## TASK BRIEF
Read the records below and copy each line that contains "README".

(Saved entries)
════════

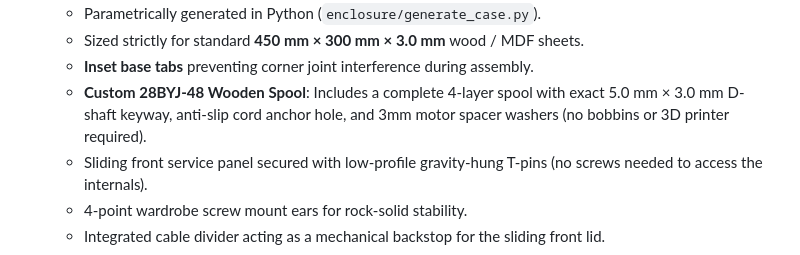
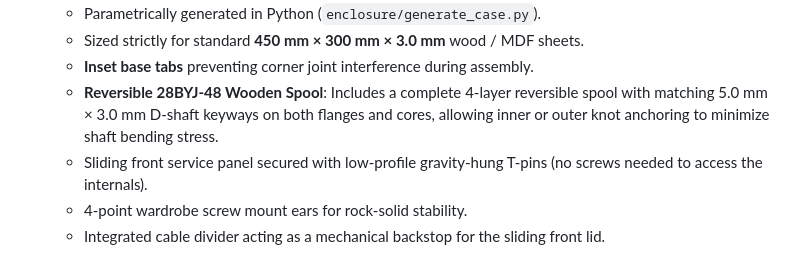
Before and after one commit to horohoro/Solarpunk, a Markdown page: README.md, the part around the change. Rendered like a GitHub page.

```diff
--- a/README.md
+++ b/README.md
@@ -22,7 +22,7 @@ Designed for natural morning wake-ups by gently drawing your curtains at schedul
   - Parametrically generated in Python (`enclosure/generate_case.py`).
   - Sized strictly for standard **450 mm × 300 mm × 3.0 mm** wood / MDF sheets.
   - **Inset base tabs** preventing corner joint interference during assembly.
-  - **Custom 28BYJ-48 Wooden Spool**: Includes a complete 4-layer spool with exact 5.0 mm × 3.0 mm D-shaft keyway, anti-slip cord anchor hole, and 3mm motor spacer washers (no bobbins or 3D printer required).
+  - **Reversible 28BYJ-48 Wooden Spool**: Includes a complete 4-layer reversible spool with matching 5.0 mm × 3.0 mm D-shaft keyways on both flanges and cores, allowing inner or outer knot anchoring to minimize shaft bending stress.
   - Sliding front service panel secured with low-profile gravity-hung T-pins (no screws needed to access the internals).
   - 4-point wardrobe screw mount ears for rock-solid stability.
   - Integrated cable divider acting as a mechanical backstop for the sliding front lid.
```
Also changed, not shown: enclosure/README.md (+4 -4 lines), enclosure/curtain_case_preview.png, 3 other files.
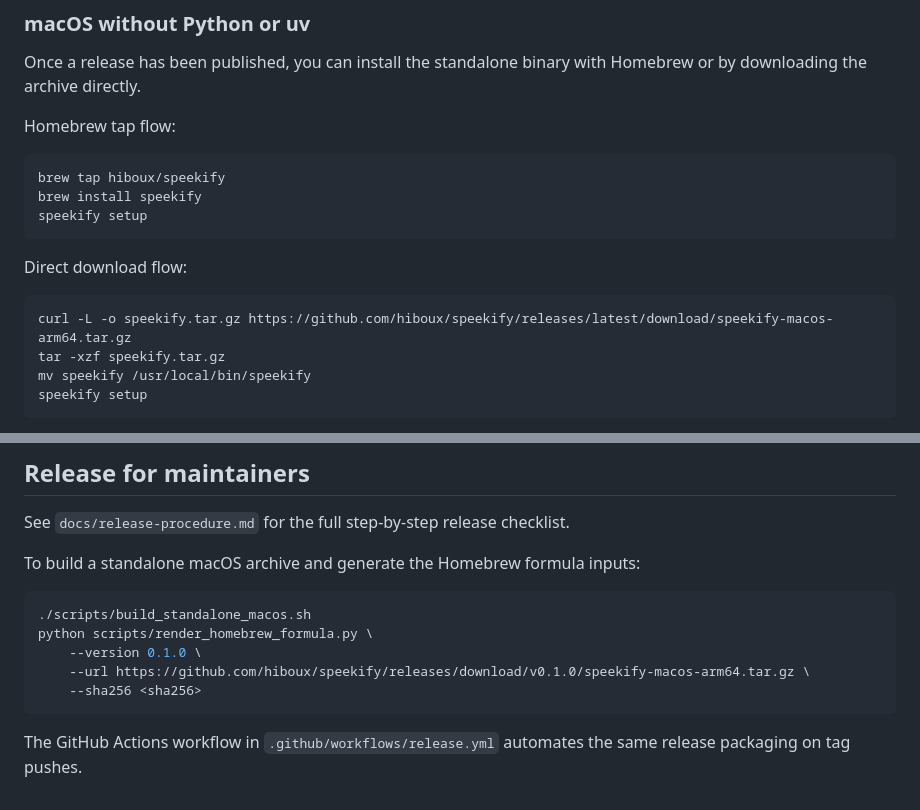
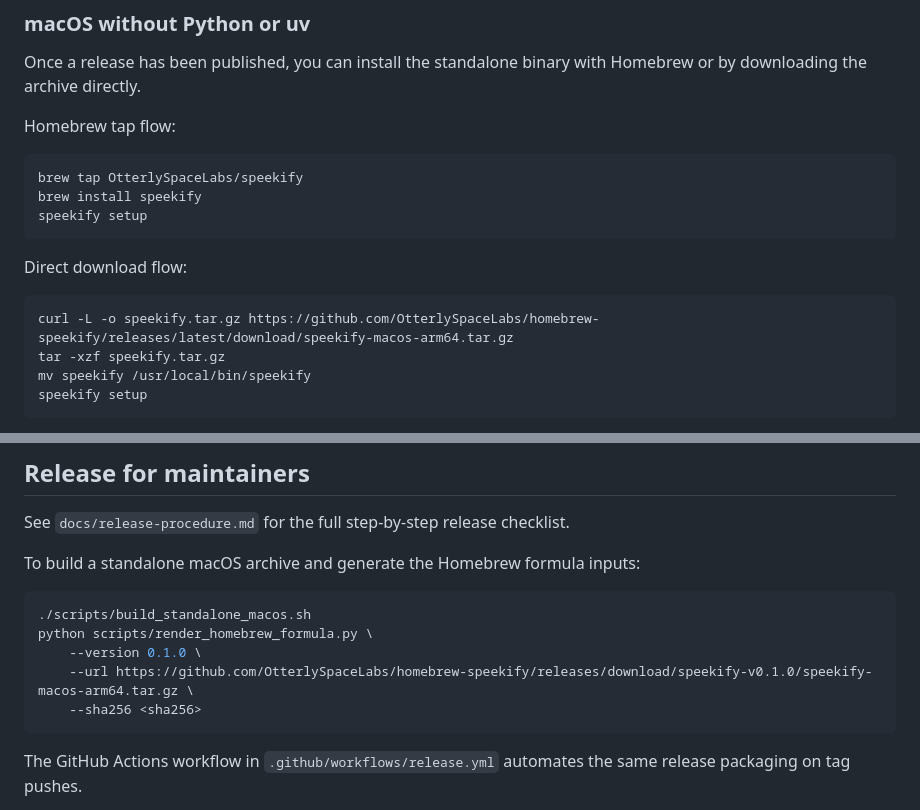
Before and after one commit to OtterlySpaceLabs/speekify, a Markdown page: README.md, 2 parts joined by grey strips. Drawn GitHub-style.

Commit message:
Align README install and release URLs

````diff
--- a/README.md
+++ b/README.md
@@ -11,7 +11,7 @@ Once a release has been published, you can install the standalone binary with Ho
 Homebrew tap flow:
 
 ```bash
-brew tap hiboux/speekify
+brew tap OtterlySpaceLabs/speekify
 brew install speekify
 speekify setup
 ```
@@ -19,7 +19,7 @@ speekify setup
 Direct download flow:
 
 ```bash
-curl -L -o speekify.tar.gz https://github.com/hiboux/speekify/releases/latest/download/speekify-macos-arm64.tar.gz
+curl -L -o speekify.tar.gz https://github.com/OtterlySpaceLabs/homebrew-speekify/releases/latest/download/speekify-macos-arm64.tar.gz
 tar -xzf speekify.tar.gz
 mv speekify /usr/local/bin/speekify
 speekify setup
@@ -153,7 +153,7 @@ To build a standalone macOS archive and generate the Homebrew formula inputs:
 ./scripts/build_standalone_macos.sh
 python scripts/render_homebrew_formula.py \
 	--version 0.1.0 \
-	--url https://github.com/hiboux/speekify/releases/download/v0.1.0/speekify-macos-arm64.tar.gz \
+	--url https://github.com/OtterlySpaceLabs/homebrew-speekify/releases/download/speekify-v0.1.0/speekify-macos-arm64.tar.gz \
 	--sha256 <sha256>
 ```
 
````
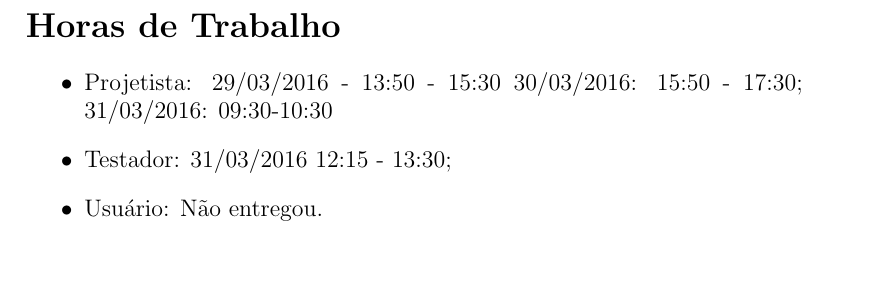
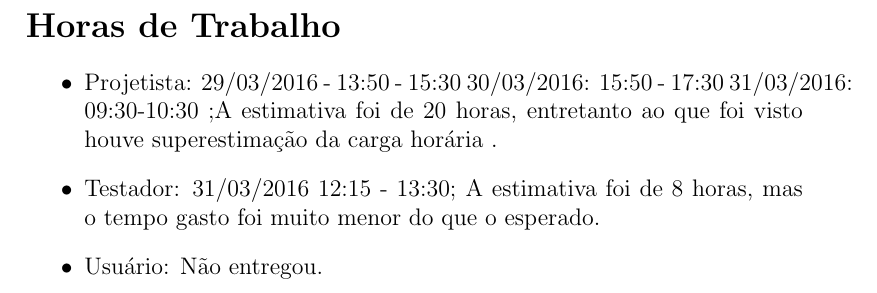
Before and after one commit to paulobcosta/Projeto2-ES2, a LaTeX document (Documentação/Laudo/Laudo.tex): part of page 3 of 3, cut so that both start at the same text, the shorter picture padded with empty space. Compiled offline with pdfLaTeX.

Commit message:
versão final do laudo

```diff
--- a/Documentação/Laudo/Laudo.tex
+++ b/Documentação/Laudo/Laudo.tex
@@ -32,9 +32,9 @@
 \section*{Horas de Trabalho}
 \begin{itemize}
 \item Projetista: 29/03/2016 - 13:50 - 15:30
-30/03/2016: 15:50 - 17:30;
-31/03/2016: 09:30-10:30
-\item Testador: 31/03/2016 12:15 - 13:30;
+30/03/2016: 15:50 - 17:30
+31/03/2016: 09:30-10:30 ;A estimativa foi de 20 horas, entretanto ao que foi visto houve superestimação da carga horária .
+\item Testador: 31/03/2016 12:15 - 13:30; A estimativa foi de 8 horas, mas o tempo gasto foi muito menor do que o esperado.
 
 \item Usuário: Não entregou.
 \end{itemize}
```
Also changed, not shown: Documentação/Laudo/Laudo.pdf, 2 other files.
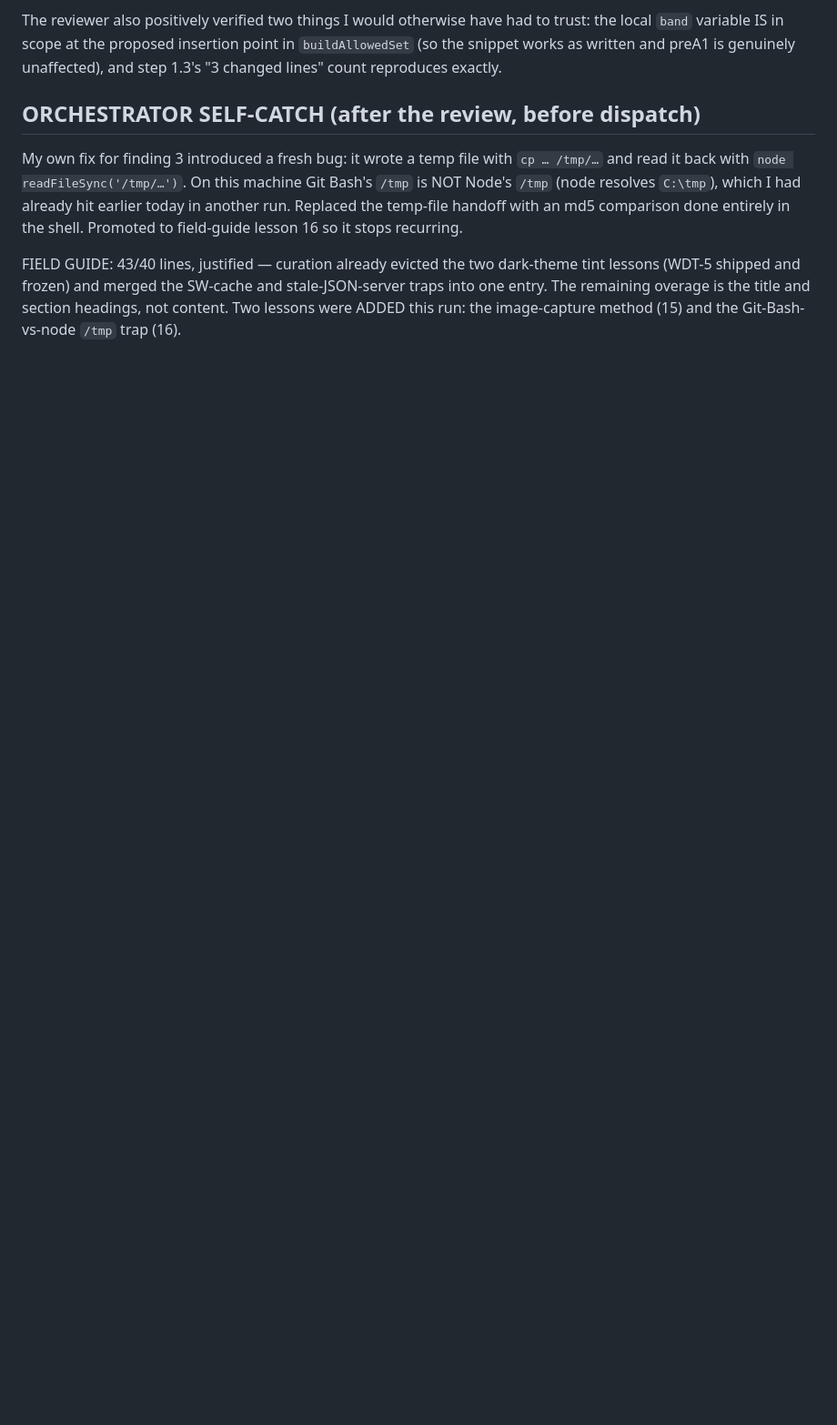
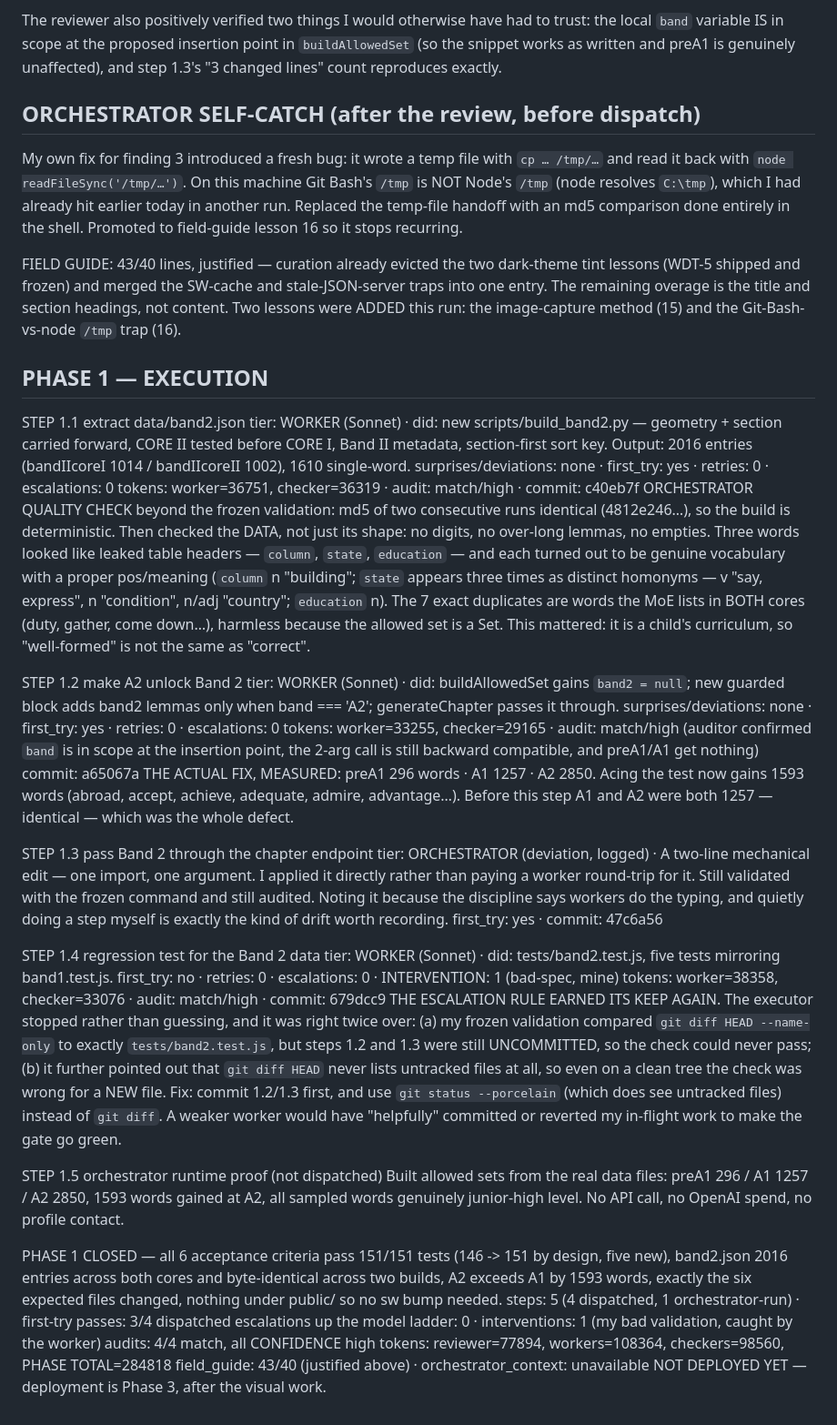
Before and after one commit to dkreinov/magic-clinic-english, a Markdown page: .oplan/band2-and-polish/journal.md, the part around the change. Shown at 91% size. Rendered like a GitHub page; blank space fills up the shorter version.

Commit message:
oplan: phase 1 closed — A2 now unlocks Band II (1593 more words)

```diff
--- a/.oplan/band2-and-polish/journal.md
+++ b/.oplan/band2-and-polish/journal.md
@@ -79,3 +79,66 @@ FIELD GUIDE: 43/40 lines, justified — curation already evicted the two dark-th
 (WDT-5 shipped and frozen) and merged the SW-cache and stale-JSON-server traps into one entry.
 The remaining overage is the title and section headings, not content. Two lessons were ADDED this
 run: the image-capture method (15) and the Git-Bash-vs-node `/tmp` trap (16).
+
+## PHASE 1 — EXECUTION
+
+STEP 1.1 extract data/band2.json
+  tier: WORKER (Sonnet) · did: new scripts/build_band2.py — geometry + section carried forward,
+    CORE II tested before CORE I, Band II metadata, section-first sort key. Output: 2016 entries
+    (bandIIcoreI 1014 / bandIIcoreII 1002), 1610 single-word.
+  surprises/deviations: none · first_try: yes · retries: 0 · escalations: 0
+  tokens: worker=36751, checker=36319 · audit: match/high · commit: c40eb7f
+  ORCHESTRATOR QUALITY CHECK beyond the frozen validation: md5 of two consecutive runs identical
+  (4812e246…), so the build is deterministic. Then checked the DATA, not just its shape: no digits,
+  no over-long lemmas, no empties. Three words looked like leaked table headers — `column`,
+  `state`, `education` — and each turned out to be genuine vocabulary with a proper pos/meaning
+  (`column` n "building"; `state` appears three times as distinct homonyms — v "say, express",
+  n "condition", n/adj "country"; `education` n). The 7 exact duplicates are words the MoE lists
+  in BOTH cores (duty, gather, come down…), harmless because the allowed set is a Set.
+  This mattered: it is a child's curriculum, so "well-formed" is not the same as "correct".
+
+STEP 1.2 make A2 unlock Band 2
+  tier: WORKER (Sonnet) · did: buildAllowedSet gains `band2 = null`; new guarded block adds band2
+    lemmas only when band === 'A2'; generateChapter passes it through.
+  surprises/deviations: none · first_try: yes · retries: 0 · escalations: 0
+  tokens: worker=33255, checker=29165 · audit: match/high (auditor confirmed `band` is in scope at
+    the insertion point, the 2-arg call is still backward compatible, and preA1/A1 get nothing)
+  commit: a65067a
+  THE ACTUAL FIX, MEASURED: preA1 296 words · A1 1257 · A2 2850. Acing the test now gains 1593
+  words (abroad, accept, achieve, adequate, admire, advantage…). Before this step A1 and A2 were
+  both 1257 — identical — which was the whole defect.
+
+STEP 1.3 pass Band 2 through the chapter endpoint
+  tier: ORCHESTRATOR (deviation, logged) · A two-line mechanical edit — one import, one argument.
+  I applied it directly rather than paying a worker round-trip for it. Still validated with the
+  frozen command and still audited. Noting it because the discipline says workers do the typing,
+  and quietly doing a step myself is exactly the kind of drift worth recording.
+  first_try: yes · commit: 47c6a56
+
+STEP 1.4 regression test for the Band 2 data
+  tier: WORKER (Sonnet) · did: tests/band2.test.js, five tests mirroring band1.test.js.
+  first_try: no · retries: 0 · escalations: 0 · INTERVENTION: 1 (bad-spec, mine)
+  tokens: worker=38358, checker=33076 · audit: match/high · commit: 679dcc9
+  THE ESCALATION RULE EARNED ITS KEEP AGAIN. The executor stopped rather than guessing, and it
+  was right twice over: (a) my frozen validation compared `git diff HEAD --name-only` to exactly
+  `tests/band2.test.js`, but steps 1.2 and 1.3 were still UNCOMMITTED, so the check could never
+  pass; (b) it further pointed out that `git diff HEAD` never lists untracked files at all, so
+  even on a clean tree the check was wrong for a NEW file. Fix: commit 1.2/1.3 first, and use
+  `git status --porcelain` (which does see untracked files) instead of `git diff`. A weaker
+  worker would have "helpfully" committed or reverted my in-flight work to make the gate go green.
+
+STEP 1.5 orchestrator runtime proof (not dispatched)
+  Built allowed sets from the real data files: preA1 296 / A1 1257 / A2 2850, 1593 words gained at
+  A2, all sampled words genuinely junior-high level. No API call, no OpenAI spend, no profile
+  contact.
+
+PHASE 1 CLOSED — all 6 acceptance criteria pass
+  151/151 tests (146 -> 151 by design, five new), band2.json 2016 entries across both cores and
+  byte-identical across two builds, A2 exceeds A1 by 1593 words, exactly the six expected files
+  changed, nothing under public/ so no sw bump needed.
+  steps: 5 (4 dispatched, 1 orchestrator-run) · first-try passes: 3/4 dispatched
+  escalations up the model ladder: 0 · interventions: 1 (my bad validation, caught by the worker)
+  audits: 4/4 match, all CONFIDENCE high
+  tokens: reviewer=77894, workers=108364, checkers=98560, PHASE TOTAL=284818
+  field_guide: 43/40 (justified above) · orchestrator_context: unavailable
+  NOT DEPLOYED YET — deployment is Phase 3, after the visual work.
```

════════

## COMPLETED TASK
Before and after one commit to horohoro/Solarpunk, a Markdown page: README.md, the part around the change. Rendered like a GitHub page.
--- a/README.md
+++ b/README.md
Also changed, not shown: enclosure/README.md (+4 -4 lines), enclosure/curtain_case_preview.png, 3 other files.
Before and after one commit to OtterlySpaceLabs/speekify, a Markdown page: README.md, 2 parts joined by grey strips. Drawn GitHub-style.
Align README install and release URLs
--- a/README.md
+++ b/README.md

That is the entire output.